Dennis J. McGillicuddy, Jr.
Department of Applied Ocean Physics & Engineering
Woods Hole, MA 02543
Cabell S. Davis, III
Woods Hole, MA 02543
Program Manager ; Dr. Beth Turner, NOAA Coastal Ocean Program
As part of the third phase of the U. S. Globec Georges Bank Program, a group of investicators from six institutions (Dartmouth College, WHOI, NMFS, UNC-CH , BNL and BIO undertook a predictive modeling effort in conjunction with field activities during several cruises from April to June 1999. Results from process studies of cross-frontal exchange on R/V Endeavor cruises EN323, EN324 and EL9905 are reported in Lynch et al. (2001).
The principal objective was simultaneous assessment of the transport of water and plankton in the vicinity of the tidal mixing front. The approach was to inject Rhodamine dye into specific density strata and then measure the movement of the dye patch and the associated lanktonic community with respect to the neighboring front. This was accomplished through incorporation of fluorofmetrlc dye detector into the Video Planktong Recorder system, facilitating real-time assessment of both tracer and plankton distributions (down to the species level). The adjacent waters were also seeded with radio - and satellite-tracked drifters. Real-time data assimilative modeling of the flow field (and associated transports of tracer and plankton) was carried out in concert with the observational activities, in order to (1) provide an additional interpretive framework for the measurements, and (2) provide nowcast/forecast products which could be used in planning sampling strategy.
Skill of the model predictions was evaluated against observed drifter trajectogries. In aggregate, the error growth characteristics of the ensamble of "best" model forecasts were suprisingly uniform.

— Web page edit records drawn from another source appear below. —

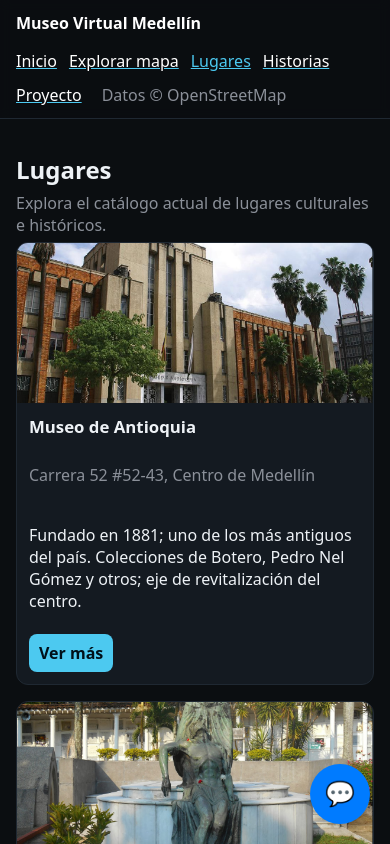
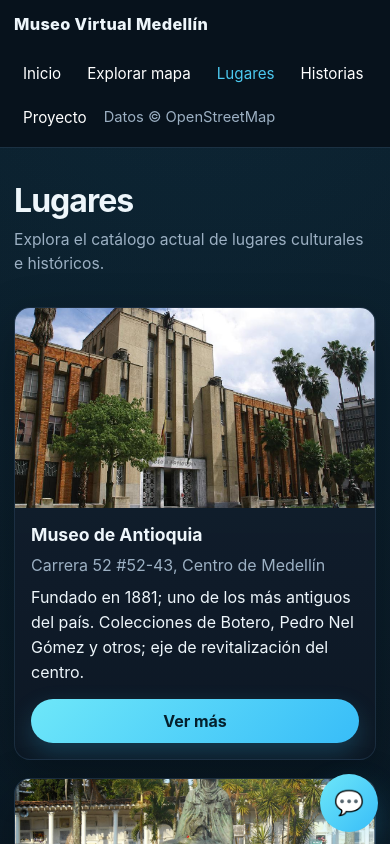
Before and after one commit to Svasquezs1-EAFIT/MUSEO-MEDELLIN, a React (Vite) app: page /lugares in a window 390 px wide. Shown: the top 844 px of the page. Built offline with nearby package versions, Linux system fonts and the light colour scheme.

Commit message:
feat(ui): mejora identidad visual, jerarquía y responsive

```diff
--- a/src/components/Chatbot/Chatbot.css
+++ b/src/components/Chatbot/Chatbot.css
@@ -1,110 +1,150 @@
-.chatbot-container
-{
+.chatbot-container {
   position: fixed;
-    bottom: 20px;
-    right: 20px;
+  right: 18px;
+  bottom: 18px;
   z-index: 1000;
-    font-family: sans-serif;
+  font-family: Inter, system-ui, Arial, sans-serif;
 }
 
-.chat-toggle
-{
-     width: 60px;
-     height: 60px;
+.chat-toggle {
+  width: 62px;
+  height: 62px;
   border-radius: 50%;
-     background: #007bff;
-     color: white;
-     border: none;
+  background: linear-gradient(135deg, #6ee7f9, #38bdf8);
+  color: #05202d;
+  border: 0;
   cursor: pointer;
   font-size: 24px;
-     box-shadow: 0 4px 10px rgba(0,0,0,0.2);
+  font-weight: 700;
+  box-shadow: 0 16px 32px rgba(56, 189, 248, 0.26);
 }
 
-.chat-window
-{
-    width: 300px;
-    height: 400px;
-    background: white;
-    border-radius: 10px;
-    box-shadow: 0 5px 20px rgba(0,0,0,0.3);
+.chat-toggle:hover {
+  transform: translateY(-2px);
+  filter: brightness(1.03);
+}
+
+.chat-window {
+  width: min(360px, calc(100vw - 24px));
+  height: 500px;
+  background: linear-gradient(180deg, rgba(19, 33, 49, 0.98), rgba(13, 24, 36, 0.99));
+  border: 1px solid rgba(49, 80, 107, 0.45);
+  border-radius: 22px;
+  box-shadow: 0 24px 54px rgba(0, 0, 0, 0.34);
   display: flex;
   flex-direction: column;
   position: absolute;
-    bottom: 70px;
   right: 0;
+  bottom: 74px;
   overflow: hidden;
+  backdrop-filter: blur(12px);
 }
 
-.chat-header
-{
-    background: #007bff;
-    color: white;
-    padding: 15px;
-    text-align: center;
-    font-weight: bold;
+.chat-header {
+  background: linear-gradient(135deg, rgba(110, 231, 249, 0.18), rgba(56, 189, 248, 0.18));
+  color: #eef6fb;
+  padding: 16px 18px;
+  text-align: left;
+  font-weight: 800;
+  border-bottom: 1px solid rgba(49, 80, 107, 0.35);
 }
 
-.chat-messages
-{
+.chat-messages {
   flex: 1;
-    padding: 10px;
-    color: #000409;
+  padding: 14px;
+  color: #eef6fb;
   overflow-y: auto;
   display: flex;
   flex-direction: column;
   gap: 10px;
+  background: transparent;
 }
 
-.message-wrapper
-{
-    max-width: 80%;
-    padding: 8px 12px;
-    border-radius: 10px;
+.message-wrapper {
+  max-width: 84%;
+  padding: 10px 12px;
+  border-radius: 16px;
   font-size: 14px;
+  line-height: 1.45;
+  border: 1px solid rgba(49, 80, 107, 0.28);
 }
 
-.message-wrapper.user
-{
+.message-wrapper.user {
   align-self: flex-end;
-    background: #646c83;
+  background: rgba(56, 189, 248, 0.18);
+  color: #eef6fb;
 }
 
-.message-wrapper.bot
-{
+.message-wrapper.bot {
   align-self: flex-start;
-    background: #f0f0f0;
+  background: rgba(255, 255, 255, 0.06);
+  color: #eef6fb;
 }
 
-.chat-image
-{
-    width: 100%;
-    border-radius: 5px;
-    margin-top: 5px;
+.message-text {
+  white-space: pre-wrap;
 }
 
-.chat-input
-{
-    display: flex;
-     padding: 10px;
-     border-top: 1px solid #ddd;
+.chat-image {
+  width: 100%;
+  border-radius: 12px;
+  margin-top: 8px;
+  border: 1px solid rgba(49, 80, 107, 0.28);
 }
 
-.chat-input input
-{
-    flex: 1;
-    border: 1px solid #ddd;
-    border-radius: 5px;
-    padding: 5px;
-    outline: none;
+.chat-input {
+  display: flex;
+  gap: 8px;
+  padding: 12px;
+  border-top: 1px solid rgba(49, 80, 107, 0.35);
+  background: rgba(10, 19, 28, 0.88);
 }
 
-.chat-input button
-{
-    margin-left: 5px;
-    background: #007bff;
-    color: white;
-    border: none;
-    padding: 5px 10px;
-    border-radius: 5px;
+.chat-input input {
+  flex: 1;
+  min-height: 42px;
+  border: 1px solid rgba(49, 80, 107, 0.35);
+  border-radius: 12px;
+  padding: 10px 12px;
+  outline: none;
+  background: rgba(15, 27, 39, 0.94);
+  color: #eef6fb;
+}
+
+.chat-input input::placeholder {
+  color: #89a1b7;
+}
+
+.chat-input button {
+  min-width: 88px;
+  border: 0;
+  padding: 10px 14px;
+  border-radius: 12px;
   cursor: pointer;
+  font-weight: 700;
+  background: linear-gradient(135deg, #6ee7f9, #38bdf8);
+  color: #05202d;
 }
+
+.chat-input button:hover {
+  transform: translateY(-1px);
+  filter: brightness(1.03);
+}
+
+@media (max-width: 640px) {
+  .chatbot-container {
+    right: 12px;
+    bottom: 12px;
+  }
+
+  .chat-window {
+    width: min(100vw - 24px, 360px);
+    height: 72vh;
+    bottom: 70px;
+  }
+
+  .chat-toggle {
+    width: 58px;
+    height: 58px;
+  }
+}
--- a/src/styles.css
+++ b/src/styles.css
@@ -1,42 +1,437 @@
-:root { --bg:#0b0e11; --muted:#8b9099; --card:#141a21; --accent:#4cc9f0; --text:#eef2f6; }
-* { box-sizing: border-box; }
-body { margin:0; font-family: system-ui, Arial, sans-serif; background: var(--bg); color: var(--text); }
-a { color: var(--accent); }
+:root {
+  --bg: #07111a;
+  --bg-elevated: #0d1824;
+  --surface: #132131;
+  --surface-soft: #1a2a3d;
+  --border: #24364a;
+  --border-strong: #31506b;
+  --text: #eef6fb;
+  --muted: #9cb0c3;
+  --accent: #6ee7f9;
+  --accent-strong: #38bdf8;
+  --accent-soft: rgba(110, 231, 249, 0.16);
+  --success: #8ef0b5;
+  --shadow: 0 18px 50px rgba(0, 0, 0, 0.28);
+  --radius-sm: 10px;
+  --radius-md: 16px;
+  --radius-lg: 22px;
+  --max-width: 1120px;
+}
 
-.container { max-width: 1080px; margin: 0 auto; padding: 16px; }
-.topbar { display:flex; justify-content:space-between; align-items:center; gap: 16px; padding: 12px 16px; border-bottom: 1px solid #1f2832; position: sticky; top:0; background: #0b0e11d9; backdrop-filter: blur(6px); z-index: 10; }
-.main-nav { display:flex; gap: 12px; align-items:center; flex-wrap: wrap; }
-.logo { font-weight: 700; color: #fff; text-decoration: none; }
-.osm-attribution { color: #8b9099; text-decoration: none; margin-left: 8px; }
-.footer { text-align:center; padding:24px; color: var(--muted); border-top: 1px solid #1f2832; }
+* {
+  box-sizing: border-box;
+}
 
-.hero { padding: 18px 0 6px; }
-.hero h1 { margin: 0 0 6px; }
-.hero p { margin: 0; color: var(--muted); }
+html {
+  scroll-behavior: smooth;
+}
 
-.filters { display:flex; gap: 8px; margin: 16px 0; }
-.filters input, .filters select { flex:1; background:#0f141a; color:#fff; border:1px solid #1f2832; border-radius:8px; padding:10px 12px; }
+body {
+  margin: 0;
+  min-width: 320px;
+  font-family: Inter, system-ui, Arial, sans-serif;
+  background:
+    radial-gradient(circle at top, rgba(56, 189, 248, 0.12), transparent 28%),
+    linear-gradient(180deg, #07111a 0%, #0b1520 100%);
+  color: var(--text);
+  line-height: 1.55;
+}
 
-.map-wrapper { margin: 12px 0 20px; }
-.map-hint { color: var(--muted); margin: 8px 0; }
+a {
+  color: var(--accent);
+}
 
-.grid { display:grid; grid-template-columns: repeat(auto-fill, minmax(260px, 1fr)); gap: 16px; }
-.card { background: var(--card); border: 1px solid #1f2832; border-radius: 12px; overflow:hidden; display:flex; flex-direction:column; }
-.card img { width:100%; height: 160px; object-fit: cover; }
-.card-body { padding:12px; display:flex; flex-direction:column; gap: 6px; }
-.card h3 { margin: 0 0 4px; font-size: 1.05rem; }
-.muted { color: var(--muted); }
+img {
+  display: block;
+  max-width: 100%;
+}
 
-.btn { display:inline-block; align-self:flex-start; background: var(--accent); color:#001019; padding: 8px 10px; border-radius: 8px; text-decoration:none; font-weight:600; }
+button,
+input,
+select,
+textarea {
+  font: inherit;
+}
 
-.detail { max-width: 880px; margin: 0 auto; }
-.back { display:inline-block; margin: 8px 0 12px; }
-.detail-header { display:grid; grid-template-columns: 360px 1fr; gap: 16px; align-items: center; }
-.detail-cover { width:100%; height: 240px; object-fit:cover; border-radius: 10px; border:1px solid #1f2832; }
-.detail-section { margin: 18px 0; }
+button,
+input,
+select,
+a {
+  transition:
+    transform 0.2s ease,
+    border-color 0.2s ease,
+    background-color 0.2s ease,
+    color 0.2s ease,
+    box-shadow 0.2s ease,
+    opacity 0.2s ease;
+}
 
-@media (max-width: 800px) {
-  .topbar { flex-direction: column; align-items: flex-start; }
-  .main-nav { width: 100%; }
-  .detail-header { grid-template-columns: 1fr; }
+button:focus-visible,
+input:focus-visible,
+select:focus-visible,
+a:focus-visible {
+  outline: 3px solid var(--accent-soft);
+  outline-offset: 2px;
 }
+
+#root {
+  min-height: 100vh;
+}
+
+.app {
+  min-height: 100vh;
+}
+
+.container {
+  max-width: var(--max-width);
+  margin: 0 auto;
+  padding: 24px 20px 32px;
+}
+
+.topbar {
+  display: flex;
+  justify-content: space-between;
+  align-items: center;
+  gap: 18px;
+  padding: 14px 20px;
+  border-bottom: 1px solid rgba(49, 80, 107, 0.5);
+  position: sticky;
+  top: 0;
+  background: rgba(7, 17, 26, 0.88);
+  backdrop-filter: blur(14px);
+  z-index: 20;
+}
+
+.logo {
+  font-weight: 800;
+  font-size: 1.02rem;
+  letter-spacing: 0.02em;
+  color: var(--text);
+  text-decoration: none;
+}
+
+.logo:hover {
+  color: var(--accent);
+}
+
+.main-nav {
+  display: flex;
+  gap: 12px;
+  align-items: center;
+  flex-wrap: wrap;
+}
+
+.main-nav a {
+  text-decoration: none;
+}
+
+.main-nav span {
+  display: inline-flex;
+  align-items: center;
+  min-height: 38px;
+  padding: 0 10px;
+  border-radius: 999px;
+  color: var(--text);
+}
+
+.main-nav a:hover span {
+  background: rgba(255, 255, 255, 0.05);
+}
+
+.osm-attribution {
+  color: var(--muted);
+  text-decoration: none;
+  margin-left: 6px;
+  font-size: 0.92rem;
+}
+
+.osm-attribution:hover {
+  color: var(--text);
+}
+
+.footer {
+  text-align: center;
+  padding: 28px 20px 36px;
+  color: var(--muted);
+  border-top: 1px solid rgba(49, 80, 107, 0.35);
+}
+
+.hero {
+  margin-bottom: 20px;
+  padding: 28px 0 10px;
+}
+
+.hero h1 {
+  margin: 0 0 10px;
+  font-size: clamp(2rem, 4vw, 3.1rem);
+  line-height: 1.05;
+  letter-spacing: -0.03em;
+}
+
+.hero p {
+  max-width: 720px;
+  margin: 0;
+  color: var(--muted);
+  font-size: 1.03rem;
+}
+
+.filters {
+  display: grid;
+  grid-template-columns: repeat(auto-fit, minmax(180px, 1fr));
+  gap: 10px;
+  margin: 18px 0 14px;
+}
+
+.filters input,
+.filters select {
+  width: 100%;
+  min-height: 46px;
+  background: rgba(15, 27, 39, 0.94);
+  color: var(--text);
+  border: 1px solid var(--border);
+  border-radius: 12px;
+  padding: 10px 12px;
+  box-shadow: inset 0 1px 0 rgba(255, 255, 255, 0.03);
+}
+
+.filters input::placeholder {
+  color: #89a1b7;
+}
+
+.filters input:hover,
+.filters select:hover {
+  border-color: var(--border-strong);
+}
+
+.map-wrapper {
+  margin: 14px 0 24px;
+  border: 1px solid rgba(49, 80, 107, 0.45);
+  border-radius: var(--radius-lg);
+  overflow: hidden;
+  background: rgba(10, 19, 28, 0.8);
+  box-shadow: var(--shadow);
+}
+
+.map-wrapper .leaflet-container {
+  min-height: 420px;
+}
+
+.map-hint {
+  color: var(--muted);
+  margin: 10px 14px 14px;
+  font-size: 0.95rem;
+}
+
+.grid {
+  display: grid;
+  grid-template-columns: repeat(auto-fill, minmax(270px, 1fr));
+  gap: 18px;
+}
+
+.card {
+  background: linear-gradient(180deg, rgba(19, 33, 49, 0.96), rgba(13, 24, 36, 0.98));
+  border: 1px solid rgba(49, 80, 107, 0.38);
+  border-radius: var(--radius-md);
+  overflow: hidden;
+  display: flex;
+  flex-direction: column;
+  box-shadow: var(--shadow);
+}
+
+.card:hover {
+  transform: translateY(-3px);
+  border-color: rgba(110, 231, 249, 0.35);
+}
+
+.card img {
+  width: 100%;
+  height: 190px;
+  object-fit: cover;
+}
+
+.card-body {
+  padding: 16px;
+  display: flex;
+  flex-direction: column;
+  gap: 8px;
+}
+
+.card h3 {
+  margin: 0;
+  font-size: 1.1rem;
+  line-height: 1.2;
+}
+
+.card p {
+  margin: 0;
+}
+
+.card .btn {
+  margin-top: 6px;
+}
+
+.muted {
+  color: var(--muted);
+}
+
+.btn {
+  display: inline-flex;
+  align-items: center;
+  justify-content: center;
+  gap: 6px;
+  min-height: 42px;
+  align-self: flex-start;
+  background: linear-gradient(135deg, var(--accent), var(--accent-strong));
+  color: #05202d;
+  padding: 10px 14px;
+  border-radius: 999px;
+  text-decoration: none;
+  font-weight: 700;
+  border: 0;
+  cursor: pointer;
+  box-shadow: 0 10px 24px rgba(56, 189, 248, 0.22);
+}
+
+.btn:hover {
+  transform: translateY(-1px);
+  filter: brightness(1.03);
+}
+
+.detail {
+  max-width: 920px;
+  margin: 0 auto;
+}
+
+.back {
+  display: inline-flex;
+  align-items: center;
+  gap: 6px;
+  margin: 6px 0 16px;
+  padding: 10px 14px;
+  border-radius: 999px;
+  border: 1px solid var(--border);
+  background: rgba(15, 27, 39, 0.9);
+  color: var(--text);
+}
+
+.back:hover {
+  border-color: var(--border-strong);
+  background: rgba(20, 35, 49, 0.96);
+}
+
+.detail-header {
+  display: grid;
+  grid-template-columns: minmax(280px, 360px) 1fr;
+  gap: 20px;
+  align-items: center;
+  background: linear-gradient(180deg, rgba(19, 33, 49, 0.96), rgba(13, 24, 36, 0.98));
+  border: 1px solid rgba(49, 80, 107, 0.38);
+  border-radius: var(--radius-lg);
+  padding: 18px;
+  box-shadow: var(--shadow);
+}
+
+.detail-cover {
+  width: 100%;
+  height: 270px;
+  object-fit: cover;
+  border-radius: 16px;
+  border: 1px solid rgba(49, 80, 107, 0.35);
+}
+
+.detail-section {
+  margin: 20px 0;
+  padding: 18px;
+  background: linear-gradient(180deg, rgba(19, 33, 49, 0.96), rgba(13, 24, 36, 0.98));
+  border: 1px solid rgba(49, 80, 107, 0.35);
+  border-radius: var(--radius-md);
+  box-shadow: var(--shadow);
+}
+
+.detail-section h3 {
+  margin-top: 0;
+  margin-bottom: 10px;
+}
+
+.detail-section p {
+  margin: 0;
+}
+
+.pdf-page iframe {
+  background: #ffffff;
+}
+
+@media (max-width: 900px) {
+  .topbar {
+    flex-direction: column;
+    align-items: flex-start;
+  }
+
+  .main-nav {
+    width: 100%;
+    gap: 8px;
+  }
+
+  .osm-attribution {
+    margin-left: 0;
+  }
+
+  .detail-header {
+    grid-template-columns: 1fr;
+  }
+
+  .detail-cover {
+    height: 230px;
+  }
+}
+
+@media (max-width: 640px) {
+  .container {
+    padding: 18px 14px 28px;
+  }
+
+  .topbar {
+    padding: 12px 14px;
+  }
+
+  .main-nav span {
+    min-height: 36px;
+    padding: 0 9px;
+    font-size: 0.95rem;
+  }
+
+  .hero {
+    padding-top: 18px;
+  }
+
+  .hero p {
+    font-size: 0.98rem;
+  }
+
+  .filters {
+    grid-template-columns: 1fr;
+  }
+
+  .grid {
+    grid-template-columns: 1fr;
+  }
+
+  .card img {
+    height: 200px;
+  }
+
+  .detail-header,
+  .detail-section {
+    padding: 14px;
+  }
+
+  .detail-cover {
+    height: 210px;
+  }
+
+  .btn,
+  .back {
+    width: 100%;
+    justify-content: center;
+  }
+}
```
Lines whose indentation alone changed are shown as unchanged.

For the four-day time horizon over which forecast skill was evaluated in the various experiments, forecast error was a linear function of the duration of the prediction. On average sparation between simaulaterd and observed trajectories of drifters and dye grew at a rate of 3 km/day. This error growth rate is small given the physical context of order 100 cm /sec tides and 10-30 cm/sec residual flows in this region.
While at sea, model solutions were used as a basis for data-assimilative coupled physical/biological simulations. Observed distbutions of Calanus finmarchicus and hydroid predators were assimulated into the modeled flow fields in order to asses ther relatvie transports and interactions (Figure 1; also see animation at http://science.whoi.edu/users/mcgillic/globec/EN323-4/html/hydr_ cal.fli.
Coupled simulations revealed portions of overlap in the sampling coverage due to the configuration of the survey track and phasing with the tide. Relative motion between predator and prey was apparent due to the vertical separation of the two populations in the presence of shear.
References and talks:
Lynch, D.R, Naimie, C.E., Ip, J.T., Lewis, C.V., Werner, F.E., Luettich, R., Blanton, B.O., Quinlan, J., McGillicuddy, D.J., Ledwell, J.R., Churchill, J., Kosnyrev, V.K., Davis, C.S., Gallager, S.M., Ashjian, C.J., Lough, R.G., Manning, J., Flagg, C.N., Hannah, C.G. and R.C. Groman, 2001. Realtimedata
assimilative modeling on Georges Bank, Oceanography, l4 (1), 65-77.
Lynch, D.R. and D.J. McGillicuddy, 2001. Objective analysis for coastal regimes. Continental ShelfResearch 211299-1315.
Real-time forecasting and biological data assimilation on Georges Bank. WHOI COFDL seminar, July 1999.
Real-time forecasting and biological data assimilation on Georges Bank, Middle Atlantic Bight Physical Oceanography and Meteorology (MABPOM) Workshop, Woods Hole, MA, October 1999.
Real time forecasting and biological data assimilation on Georges Bank (Invited). AGU/ASLO Ocean Sciences Meeting, San Antonio, TX, January 2000.
Coupled physical-biological modeling in the coastal ocean: from climatology to forecasting. University of Connecticut, Department of Marine Sciences Seminar Series (Invited), February 2000.
Coupled physical-biological modeling and prediction. ONR Bioluminescence Workshop, San Diego, CA (Invited}, February 2000.